PROBLEM TO WORK ON:
Please repeat each line of the data exactly, with nothing left out.

GIVEN RECORDS: Begin

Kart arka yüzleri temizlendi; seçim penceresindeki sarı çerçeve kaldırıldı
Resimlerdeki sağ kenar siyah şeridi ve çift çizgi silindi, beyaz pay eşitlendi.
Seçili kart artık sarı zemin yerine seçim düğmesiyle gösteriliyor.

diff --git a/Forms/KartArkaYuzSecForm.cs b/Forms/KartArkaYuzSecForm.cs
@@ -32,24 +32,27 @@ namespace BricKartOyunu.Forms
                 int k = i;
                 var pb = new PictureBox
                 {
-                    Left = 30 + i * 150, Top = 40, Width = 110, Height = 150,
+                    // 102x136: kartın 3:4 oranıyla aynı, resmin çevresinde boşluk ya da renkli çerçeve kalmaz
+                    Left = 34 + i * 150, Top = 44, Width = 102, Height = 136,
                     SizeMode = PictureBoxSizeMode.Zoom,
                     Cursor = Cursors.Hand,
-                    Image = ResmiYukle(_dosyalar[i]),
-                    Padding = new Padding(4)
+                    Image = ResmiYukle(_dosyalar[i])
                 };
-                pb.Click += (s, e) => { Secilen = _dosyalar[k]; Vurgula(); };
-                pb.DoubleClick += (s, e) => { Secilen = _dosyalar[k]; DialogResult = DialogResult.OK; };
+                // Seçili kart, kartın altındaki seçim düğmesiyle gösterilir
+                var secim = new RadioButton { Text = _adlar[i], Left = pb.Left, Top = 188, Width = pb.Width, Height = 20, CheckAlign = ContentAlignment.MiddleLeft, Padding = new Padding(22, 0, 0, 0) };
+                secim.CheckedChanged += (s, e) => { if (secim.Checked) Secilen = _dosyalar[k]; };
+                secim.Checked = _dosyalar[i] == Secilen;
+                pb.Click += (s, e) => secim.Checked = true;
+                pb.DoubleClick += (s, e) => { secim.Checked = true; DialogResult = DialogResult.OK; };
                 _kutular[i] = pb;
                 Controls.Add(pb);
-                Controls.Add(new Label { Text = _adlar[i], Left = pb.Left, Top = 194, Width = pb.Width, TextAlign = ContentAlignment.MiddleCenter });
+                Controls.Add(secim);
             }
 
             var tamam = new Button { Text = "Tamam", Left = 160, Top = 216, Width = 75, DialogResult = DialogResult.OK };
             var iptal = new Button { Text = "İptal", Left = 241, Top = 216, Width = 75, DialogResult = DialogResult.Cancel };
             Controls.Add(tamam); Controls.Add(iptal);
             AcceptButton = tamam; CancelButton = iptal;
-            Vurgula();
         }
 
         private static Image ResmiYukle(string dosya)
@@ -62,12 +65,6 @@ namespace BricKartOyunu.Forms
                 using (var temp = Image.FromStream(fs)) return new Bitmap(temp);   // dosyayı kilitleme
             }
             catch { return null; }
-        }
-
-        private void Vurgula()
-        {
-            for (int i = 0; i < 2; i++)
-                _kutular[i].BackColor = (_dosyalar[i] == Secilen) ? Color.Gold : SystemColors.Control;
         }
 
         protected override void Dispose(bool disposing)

GIVEN RECORDS: End

SOLUTION TO THIS PROBLEM:
Kart arka yüzleri temizlendi; seçim penceresindeki sarı çerçeve kaldırıldı
Resimlerdeki sağ kenar siyah şeridi ve çift çizgi silindi, beyaz pay eşitlendi.
Seçili kart artık sarı zemin yerine seçim düğmesiyle gösteriliyor.

diff --git a/Forms/KartArkaYuzSecForm.cs b/Forms/KartArkaYuzSecForm.cs
@@ -32,24 +32,27 @@ namespace BricKartOyunu.Forms
                 int k = i;
                 var pb = new PictureBox
                 {
-                    Left = 30 + i * 150, Top = 40, Width = 110, Height = 150,
+                    // 102x136: kartın 3:4 oranıyla aynı, resmin çevresinde boşluk ya da renkli çerçeve kalmaz
+                    Left = 34 + i * 150, Top = 44, Width = 102, Height = 136,
                     SizeMode = PictureBoxSizeMode.Zoom,
                     Cursor = Cursors.Hand,
-                    Image = ResmiYukle(_dosyalar[i]),
-                    Padding = new Padding(4)
+                    Image = ResmiYukle(_dosyalar[i])
                 };
-                pb.Click += (s, e) => { Secilen = _dosyalar[k]; Vurgula(); };
-                pb.DoubleClick += (s, e) => { Secilen = _dosyalar[k]; DialogResult = DialogResult.OK; };
+                // Seçili kart, kartın altındaki seçim düğmesiyle gösterilir
+                var secim = new RadioButton { Text = _adlar[i], Left = pb.Left, Top = 188, Width = pb.Width, Height = 20, CheckAlign = ContentAlignment.MiddleLeft, Padding = new Padding(22, 0, 0, 0) };
+                secim.CheckedChanged += (s, e) => { if (secim.Checked) Secilen = _dosyalar[k]; };
+                secim.Checked = _dosyalar[i] == Secilen;
+                pb.Click += (s, e) => secim.Checked = true;
+                pb.DoubleClick += (s, e) => { secim.Checked = true; DialogResult = DialogResult.OK; };
                 _kutular[i] = pb;
                 Controls.Add(pb);
-                Controls.Add(new Label { Text = _adlar[i], Left = pb.Left, Top = 194, Width = pb.Width, TextAlign = ContentAlignment.MiddleCenter });
+                Controls.Add(secim);
             }
 
             var tamam = new Button { Text = "Tamam", Left = 160, Top = 216, Width = 75, DialogResult = DialogResult.OK };
             var iptal = new Button { Text = "İptal", Left = 241, Top = 216, Width = 75, DialogResult = DialogResult.Cancel };
             Controls.Add(tamam); Controls.Add(iptal);
             AcceptButton = tamam; CancelButton = iptal;
-            Vurgula();
         }
 
         private static Image ResmiYukle(string dosya)
@@ -62,12 +65,6 @@ namespace BricKartOyunu.Forms
                 using (var temp = Image.FromStream(fs)) return new Bitmap(temp);   // dosyayı kilitleme
             }
             catch { return null; }
-        }
-
-        private void Vurgula()
-        {
-            for (int i = 0; i < 2; i++)
-                _kutular[i].BackColor = (_dosyalar[i] == Secilen) ? Color.Gold : SystemColors.Control;
         }
 
         protected override void Dispose(bool disposing)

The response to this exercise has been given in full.